“As I write I create myself again and again.” - Joy Harjo
At first, I was curious what all the whispering and smiling was about. Then, I felt my blood run cold as the leaders of the writing workshop I was attending turned and asked each of us to say our name and then the phrase, “and I’m a great writer!”
I had signed up for a writing workshop at the San Francisco Zen Center where the lovely Ivory Madison and Do-On Robert Thomas were guiding and supporting a group of us through meditation, discussion and silent writing. The room swelled with an immense amount of love for the art of writing and an acute appreciation for the psychological torture we writers and scribblers put ourselves through (man, do we ever - at least I wasn’t alone!).
As the workshop progressed I could feel my initial self-consciousness gently subsiding. So much that has held me back from writing has been my own self-censorship.

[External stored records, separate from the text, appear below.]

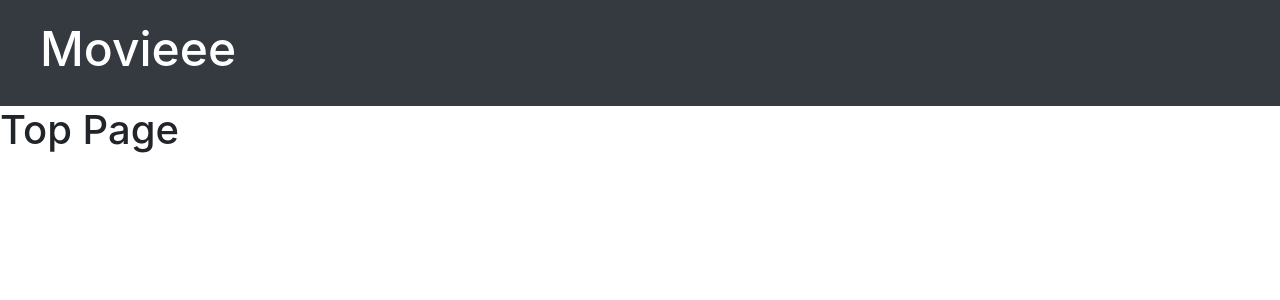
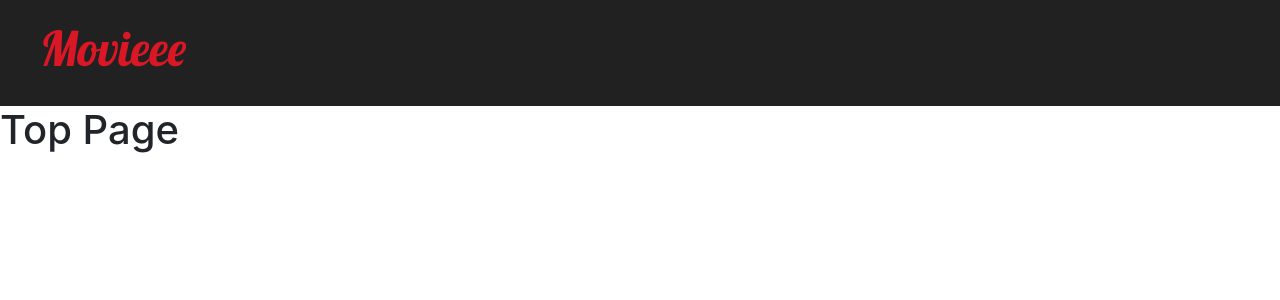
Before and after one commit to candy12t/Movieee, a Django app: page / in a window 1280 px wide. Shown: the top 300 px of the page. Run offline with Django 3.2, Linux system fonts and the light colour scheme; data that the repository does not hold is empty; some libraries are stand-ins or nearby versions.

Commit message:
google-fontの導入

```diff
--- a/movieee/static/css/movieee.css
+++ b/movieee/static/css/movieee.css
@@ -1,15 +1,16 @@
 h1 a {
-  color:#343a40;;
+  color: #212121;
+  font-family: 'Lobster';
 }
 
-.header {
-  background-color: #343a40;
+.header-title {
+  background-color: #212121;
   margin-top: 0;
   padding: 20px 20px 20px 40px;
 }
 
-.header h1, .header h1 a, .header h1 a:visited, .header h1 a:active {
-  color: #ffffff;
+.header-title h1, .header-title h1 a, .header-title h1 a:visited, .header-title h1 a:active {
+  color: #DA1725;
   font-size: 36pt;
   text-decoration: none;
 }
--- a/movieee/templates/movieee/base.html
+++ b/movieee/templates/movieee/base.html
@@ -5,12 +5,15 @@
   <meta charset="UTF-8">
   <title>Movieee</title>
   <link rel="stylesheet" href="https://stackpath.bootstrapcdn.com/bootstrap/4.3.1/css/bootstrap.min.css" integrity="sha384-ggOyR0iXCbMQv3Xipma34MD+dH/1fQ784/j6cY/iJTQUOhcWr7x9JvoRxT2MZw1T" crossorigin="anonymous">
+  <link href="//fonts.googleapis.com/css?family=Lobster&subset=latin,latin-ext" rel="stylesheet" type="text/css">
   <link rel="stylesheet" type="text/css" href="{% static 'css/movieee.css' %}">
 </head>
 <body>
-  <div class="header">
-    <h1><a href="">Movieee</a></h1>
-  </div>
+  <header>
+    <div class="header-title">
+      <h1><a href="">Movieee</a></h1>
+    </div>
+  <header>
   <body>
     {% block content %}
     {% endblock %}
```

Somehow in this workshop this was being unlocked as I gave myself permission to make mistakes and write whatever the hell I wanted. Sounds so easy, I know, but self-acceptance can be a slow process, let me tell you…
What I learned: there are three steps to writing anything.
1) Write. That’s it. Start writing and do nothing else for a specific amount of time (like 30 minutes or an hour). Do not reread what you are writing and do not edit one single word. Just write, write, write.
2) Edit. When you’ve finished writing, then edit. This means if you’re working on a larger piece, say a short story, an essay or a novel, edit only when you’ve finished writing it. That means, you no edit in-between! Just write the heck out of that sucker and say everything you want to say before you even begin the editing phase. Got that? Okay, cool.
3) Marketing and publishing. If you’re going that route. This is the part where you fantasize about becoming a famous author and making lots of money (hahahahaha).
As the workshop came to a close, everyone in the room was clapping and laughing. We were each taking turns saying our names and declaring ourselves great writers. When it became my turn, I paused, squeezed my eyes shut and blurted out, “I’m Robin and I’m a great writer!” It was kind of liberating and only slightly terrifying. I normally wouldn’t dare call myself a great writer, but ya know, why not?
If you write, I highly recommend you say it out loud, too.
Some writing resources:
(What I’m listening to right now: The Chemical Brothers (feat. Beck) - Wide Open)